Available data
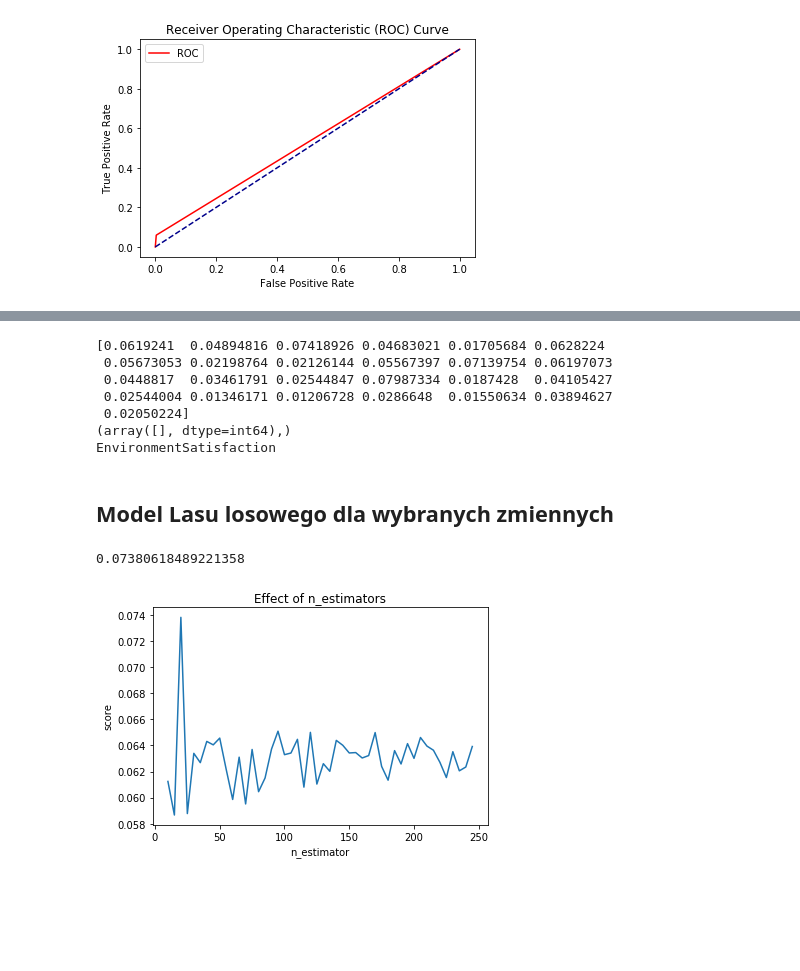
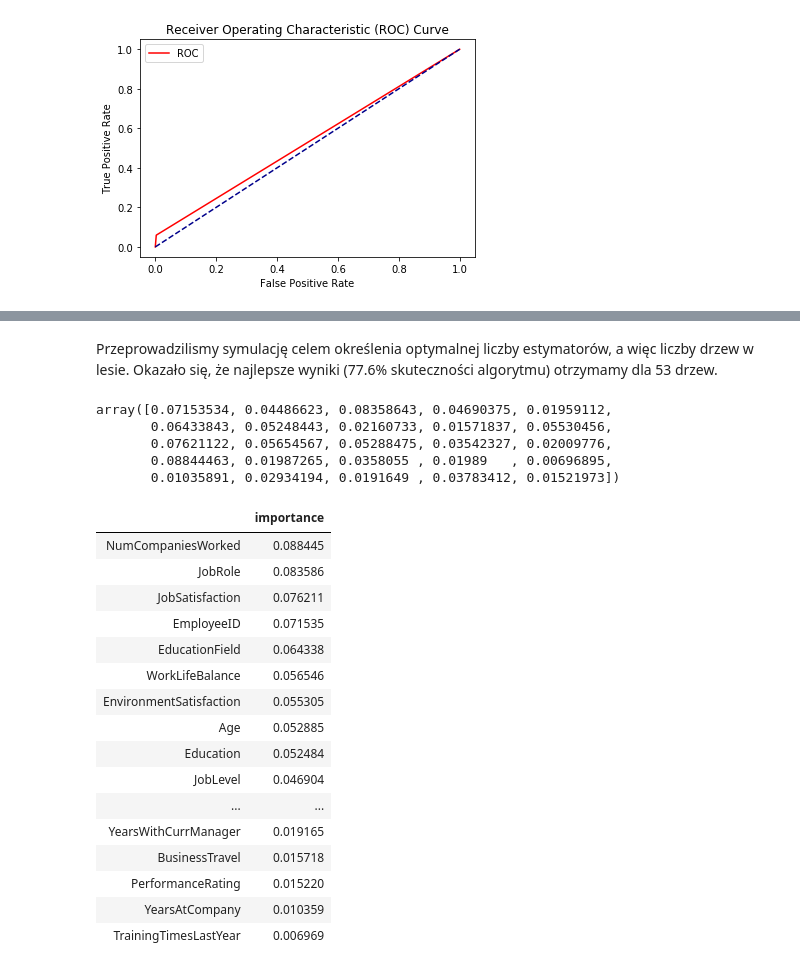
Before and after one commit to mic9410/SRD-final-project-hr-analytics, a Jupyter notebook: final_project.ipynb, the cells around one changed output, grey strips where cells are left out. Saved outputs shown, nothing was run; the diff lists cells and outputs as text; code cells hidden in the pictures; blank space fills up the shorter version.

Commit message:
Added Random Tree Regressor model

```diff
--- a/final_project.ipynb
+++ b/final_project.ipynb
@@ -837,29 +845,34 @@ Best number of estimators: 80.000
-# %%
-random_forrest = RandomForestRegressor()
-# %% [output]
-[0.0619241  0.04894816 0.07418926 0.04683021 0.01705684 0.0628224
- 0.05673053 0.02198764 0.02126144 0.05567397 0.07139754 0.06197073
- 0.0448817  0.03461791 0.02544847 0.07987334 0.0187428  0.04105427
- 0.02544004 0.01346171 0.01206728 0.0286648  0.01550634 0.03894627
- 0.02050224]
-(array([], dtype=int64),)
-EnvironmentSatisfaction
-# %% [markdown]
-## Model Lasu losowego dla wybranych zmiennych
-# %%
-X_train, X_test, y_train, y_test = train_test_split(X_selected, y, test_size = 0.3, random_state=3)
-
-estimators = np.arange(10, 250, 5)
-scores = []
-for n in estimators:
-    model.set_params(n_estimators=n)
-    model.fit(X_train, y_train)
-    scores.append(model.score(X_test, y_test))
-plt.title("Effect of n_estimators")
-plt.xlabel("n_estimator")
-plt.ylabel("score")
-plt.plot(estimators, scores)
-print(max(scores))
-# %% [output]
-0.07380618489221358
-[figure, removed]
+# %% [markdown]
+Przeprowadzilismy symulację celem określenia optymalnej liczby estymatorów, a więc liczby drzew w lesie. Okazało się, że najlepsze wyniki (77.6% skuteczności algorytmu) otrzymamy dla 53 drzew.
+# %%
+random_forrest = RandomForestRegressor(n_estimators=max_n)
+random_forrest.fit(X_train, y_train)
+
+random_forrest.feature_importances_
+# %% [output]
+array([0.07153534, 0.04486623, 0.08358643, 0.04690375, 0.01959112,
+       0.06433843, 0.05248443, 0.02160733, 0.01571837, 0.05530456,
+       0.07621122, 0.05654567, 0.05288475, 0.03542327, 0.02009776,
+       0.08844463, 0.01987265, 0.0358055 , 0.01989   , 0.00696895,
+       0.01035891, 0.02934194, 0.0191649 , 0.03783412, 0.01521973])
+# %%
+feature_importances = pd.DataFrame(random_forrest.feature_importances_,index = X_train.columns,columns=['importance']).sort_values('importance',ascending=False)
+display(feature_importances)
+# %% [output]
+|  | importance |
+| NumCompaniesWorked | 0.088445 |
+| JobRole | 0.083586 |
+| JobSatisfaction | 0.076211 |
+| EmployeeID | 0.071535 |
+| EducationField | 0.064338 |
+| WorkLifeBalance | 0.056546 |
+| EnvironmentSatisfaction | 0.055305 |
+| Age | 0.052885 |
+| Education | 0.052484 |
+| JobLevel | 0.046904 |
+| ... | ... |
+| YearsWithCurrManager | 0.019165 |
+| BusinessTravel | 0.015718 |
+| PerformanceRating | 0.015220 |
+| YearsAtCompany | 0.010359 |
+| TrainingTimesLastYear | 0.006969 |
```
Also changed, not shown: parts of 8 cells of this notebook.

What is expected
Without any of the pictures, repeat the entries above word for word.

Solution for this exercise
Before and after one commit to mic9410/SRD-final-project-hr-analytics, a Jupyter notebook: final_project.ipynb, the cells around one changed output, grey strips where cells are left out. Saved outputs shown, nothing was run; the diff lists cells and outputs as text; code cells hidden in the pictures; blank space fills up the shorter version.

Commit message:
Added Random Tree Regressor model

```diff
--- a/final_project.ipynb
+++ b/final_project.ipynb
@@ -837,29 +845,34 @@ Best number of estimators: 80.000
-# %%
-random_forrest = RandomForestRegressor()
-# %% [output]
-[0.0619241  0.04894816 0.07418926 0.04683021 0.01705684 0.0628224
- 0.05673053 0.02198764 0.02126144 0.05567397 0.07139754 0.06197073
- 0.0448817  0.03461791 0.02544847 0.07987334 0.0187428  0.04105427
- 0.02544004 0.01346171 0.01206728 0.0286648  0.01550634 0.03894627
- 0.02050224]
-(array([], dtype=int64),)
-EnvironmentSatisfaction
-# %% [markdown]
-## Model Lasu losowego dla wybranych zmiennych
-# %%
-X_train, X_test, y_train, y_test = train_test_split(X_selected, y, test_size = 0.3, random_state=3)
-
-estimators = np.arange(10, 250, 5)
-scores = []
-for n in estimators:
-    model.set_params(n_estimators=n)
-    model.fit(X_train, y_train)
-    scores.append(model.score(X_test, y_test))
-plt.title("Effect of n_estimators")
-plt.xlabel("n_estimator")
-plt.ylabel("score")
-plt.plot(estimators, scores)
-print(max(scores))
-# %% [output]
-0.07380618489221358
-[figure, removed]
+# %% [markdown]
+Przeprowadzilismy symulację celem określenia optymalnej liczby estymatorów, a więc liczby drzew w lesie. Okazało się, że najlepsze wyniki (77.6% skuteczności algorytmu) otrzymamy dla 53 drzew.
+# %%
+random_forrest = RandomForestRegressor(n_estimators=max_n)
+random_forrest.fit(X_train, y_train)
+
+random_forrest.feature_importances_
+# %% [output]
+array([0.07153534, 0.04486623, 0.08358643, 0.04690375, 0.01959112,
+       0.06433843, 0.05248443, 0.02160733, 0.01571837, 0.05530456,
+       0.07621122, 0.05654567, 0.05288475, 0.03542327, 0.02009776,
+       0.08844463, 0.01987265, 0.0358055 , 0.01989   , 0.00696895,
+       0.01035891, 0.02934194, 0.0191649 , 0.03783412, 0.01521973])
+# %%
+feature_importances = pd.DataFrame(random_forrest.feature_importances_,index = X_train.columns,columns=['importance']).sort_values('importance',ascending=False)
+display(feature_importances)
+# %% [output]
+|  | importance |
+| NumCompaniesWorked | 0.088445 |
+| JobRole | 0.083586 |
+| JobSatisfaction | 0.076211 |
+| EmployeeID | 0.071535 |
+| EducationField | 0.064338 |
+| WorkLifeBalance | 0.056546 |
+| EnvironmentSatisfaction | 0.055305 |
+| Age | 0.052885 |
+| Education | 0.052484 |
+| JobLevel | 0.046904 |
+| ... | ... |
+| YearsWithCurrManager | 0.019165 |
+| BusinessTravel | 0.015718 |
+| PerformanceRating | 0.015220 |
+| YearsAtCompany | 0.010359 |
+| TrainingTimesLastYear | 0.006969 |
```
Also changed, not shown: parts of 8 cells of this notebook.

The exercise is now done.